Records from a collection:
※
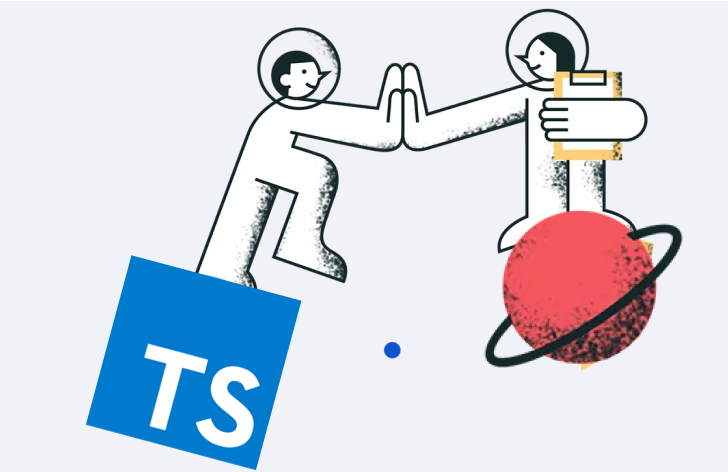
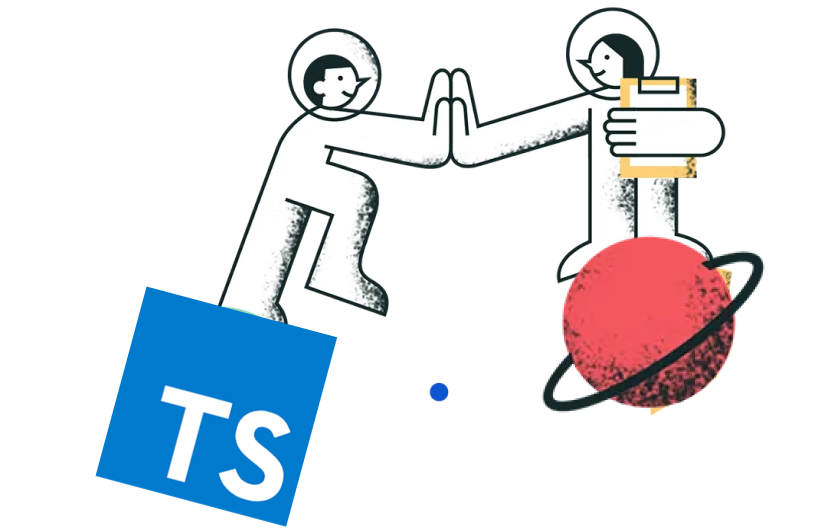
fix: COM-1305 исправляет картинки и отступы

diff --git a/components/technologies/Autotests/Autotests.styles.js b/components/technologies/Autotests/Autotests.styles.js
@@ -108,11 +108,11 @@ const base = ({ breakpoints: { desktop, tablet, mobile }, colors}) => css`
 
   ${tablet.all} {
     & {
-      padding-top: ${calcRem(137)};
+      padding-top: ${calcRem(129)};
       min-height: ${calcRem(517)};
       background-image: url(${require('../../../static/icons/technologies/autotests/lines_tablet_all.svg').default});
       background-size: ${calcRem(1280)};
-      background-position-y: ${calcRem(32)};
+      background-position-y: ${calcRem(24)};
     }
 
     .title {
@@ -131,7 +131,7 @@ const base = ({ breakpoints: { desktop, tablet, mobile }, colors}) => css`
 
   ${mobile.all} {
     & {
-      padding-top: ${calcRem(99)};
+      margin-top: ${calcRem(98)};
       background-image: url(${require('../../../static/icons/technologies/autotests/lines_mobile_all_top.svg').default});
       background-size: 100%;
     }
@@ -151,7 +151,7 @@ const base = ({ breakpoints: { desktop, tablet, mobile }, colors}) => css`
       &::after {
         content: '';
         position: absolute;
-        top: calc(100 + ${calcRem(6)});
+        bottom:${calcRem(-78)};
         left: ${calcRem(112)};
         display: block;
         width: ${calcRem(161)};

diff --git a/components/technologies/Frontend/Frontend.styles.js b/components/technologies/Frontend/Frontend.styles.js
@@ -228,16 +228,16 @@ const base = ({ breakpoints: { desktop, tablet, mobile }, colors}) => css`
     }
 
     .picture_angular {
-      margin-top: ${calcRem(119)};
+      margin-top: ${calcRem(158)};
       height: ${calcRem(152)};
     }
 
     .title_angular {
-      margin-top: ${calcRem(101)};
+      margin-top: ${calcRem(133)};
     }
 
     .text_angular {
-      margin-top: ${calcRem(25)};
+      margin-top: ${calcRem(57)};
     }
   }
 

diff --git a/components/technologies/Backend/Backend.styles.js b/components/technologies/Backend/Backend.styles.js
@@ -206,7 +206,7 @@ const base = ({ breakpoints: { desktop, tablet, mobile }, colors}) => css`
     }
 
     .title_node {
-      margin-top: ${calcRem(46)};
+      margin-top: ${calcRem(15)};
     }
 
     .text_kotlin {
※
What to produce: An answer is complete only when it holds every line above containing the string "icons".

Written response:
       background-image: url(${require('../../../static/icons/technologies/autotests/lines_tablet_all.svg').default});
       background-image: url(${require('../../../static/icons/technologies/autotests/lines_mobile_all_top.svg').default});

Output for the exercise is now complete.